The Allman Brothers Band: Live from A&R Studios: New York, August 26, 1971

A&RCover

The Allman Brothers Band
Live from A&R Studios New York, August 26, 1971
(Allman Brothers Band Recording Company/RED)
Rating: 4.5 out of 5 stars

Since the set list is nearly the same as The Allman Brothers Live at Fillmore East (with the notable exclusion of “Whipping Post”), which any fan already owns, there is no reason to add this 67 minute show recorded only five months later to your collection, right? Not exactly.

As those who already own this heavily bootlegged concert, recorded in front of a small audience at the titular studio can attest, the sextet was on fire this evening. And even though there were few surprises in the songs played (they had stayed pretty similar for about a year), the group charged through the material like they had everything to prove. The Fillmore East live album had only been released the previous month and hadn’t yet made the act the superstars they were to become. The group’s interactive abilities were even more fine-tuned than on the Fillmore recording, and since the members were arranged in a circle where each could see the other (an unusual configuration that only occurred in the confines of a studio), the energy exchanged was heightened. Gregg’s soulful singing is even more passionate than usual, and Duane’s improvisational abilities were in rare form making songs they had played dozens of times such as “Statesboro Blues” sound fresh and inspired. 

Look no further than the previously released, nearly 20 minute version of “You Don’t Love Me” that morphs into an unrehearsed “Soul Serenade” (a tribute to Allman friend, saxist King Curtis who had just been murdered) to hear how synergistic the group was on this particular night. Remixed from the 8 track session tapes, the sound is crisp and immediate. In fact, some performances, like an emotional take on the slow blues “Stormy Monday,” here without harmonica, are as good, if not better, than their Fillmore counterparts.

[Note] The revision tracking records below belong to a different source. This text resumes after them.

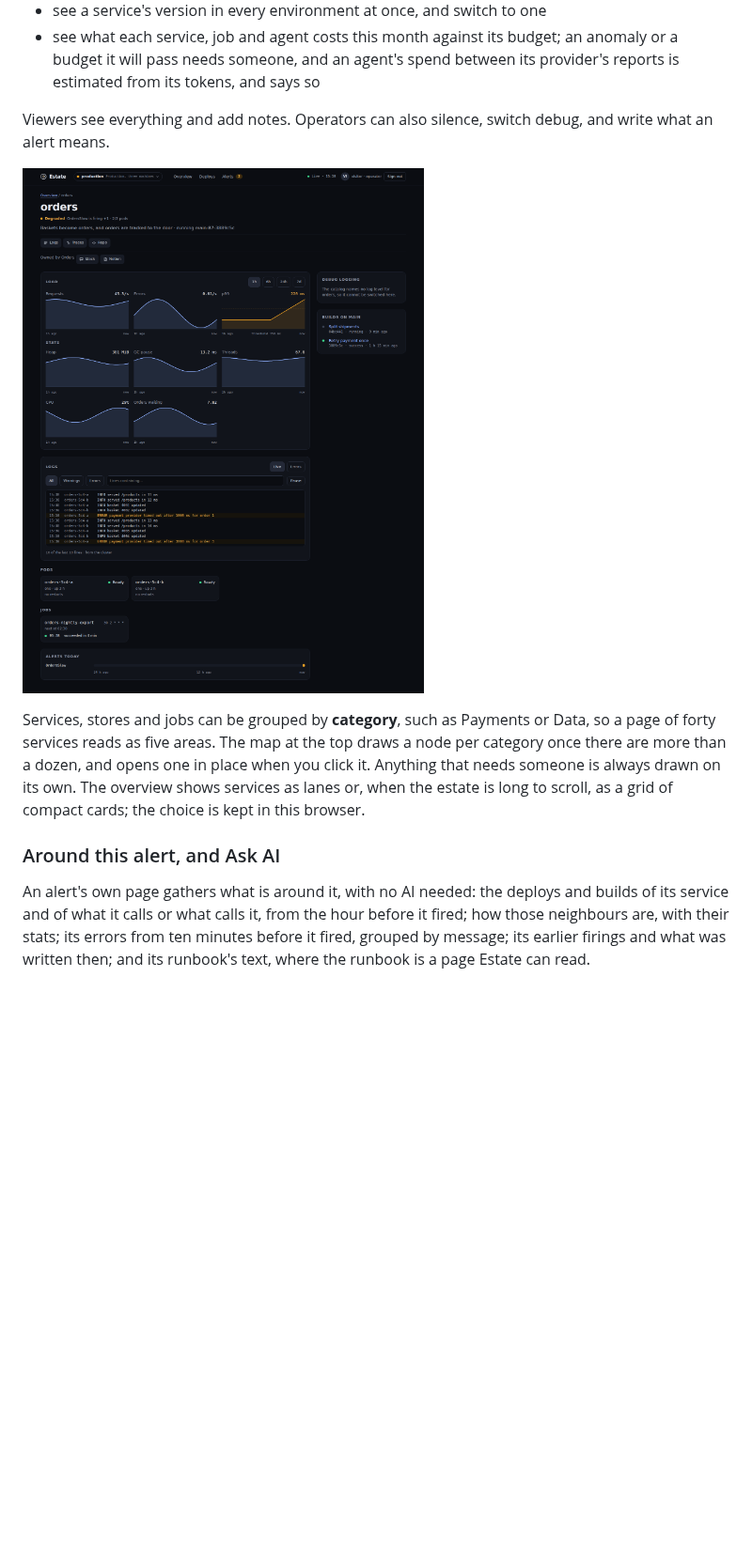
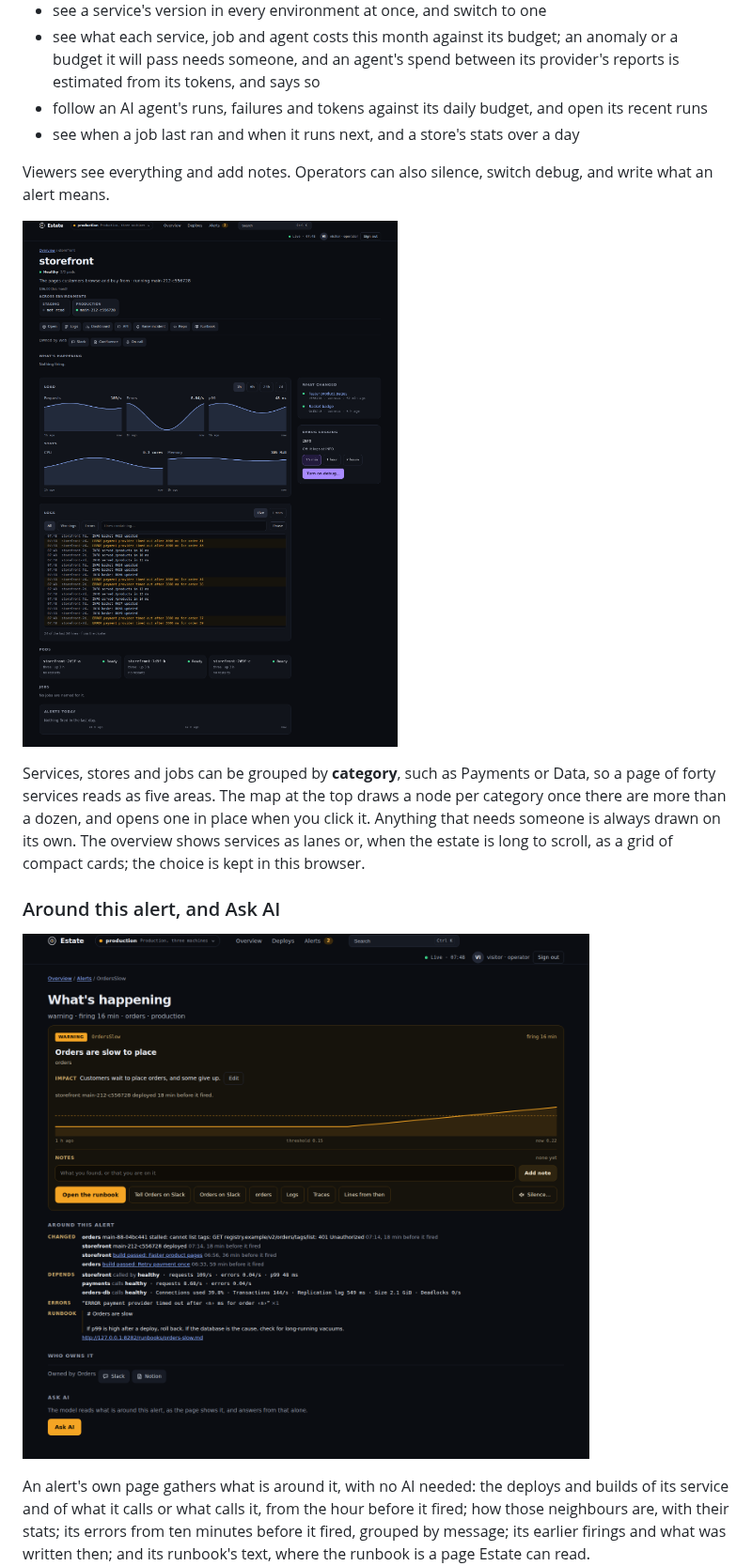
Before and after one commit to matthewjones372/estate, a Markdown page: README.md, the part around one of its changes. Shown at 94% size. Rendered like a GitHub page; pictures changed too: docs/alert.png (added), docs/service.png; blank space fills up the shorter version.

```diff
--- a/README.md
+++ b/README.md
@@ -106,6 +108,8 @@ Grafana's alerting, Argo CD and Elasticsearch, or an environment read wholly fro
 - see a service's version in every environment at once, and switch to one
 - see what each service, job and agent costs this month against its budget; an anomaly or a budget it will pass
   needs someone, and an agent's spend between its provider's reports is estimated from its tokens, and says so
+- follow an AI agent's runs, failures and tokens against its daily budget, and open its recent runs
+- see when a job last ran and when it runs next, and a store's stats over a day
 
 Viewers see everything and add notes. Operators can also silence, switch debug, and write what an alert means.
 
@@ -117,6 +121,8 @@ in place when you click it. Anything that needs someone is always drawn on its o
 lanes or, when the estate is long to scroll, as a grid of compact cards; the choice is kept in this browser.
 
 ### Around this alert, and Ask AI
+
+![An alert's own page: what's happening, what is around it, who owns it, and Ask AI](docs/alert.png)
 
 An alert's own page gathers what is around it, with no AI needed: the deploys and builds of its service and of what
 it calls or what calls it, from the hour before it fired; how those neighbours are, with their stats; its errors from
```
Also changed, not shown: other parts of README.md (+5 -3 lines), docs/datadog.png, docs/eks.png, docs/kiosk.png, docs/overview.png.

Moderate Brothers admirers can stick with the already released versions, but for those digging deeper into Duane’s sadly limited well of professionally recorded work with the band, this is absolutely essential listening. It’s made more attractive by four pages of detailed liner notes that place this gig into perspective (it was just eight weeks before Duane’s death) and help the disc fall just behind the Fillmore shows as a highlight of the live original Allman Brothers Band catalog.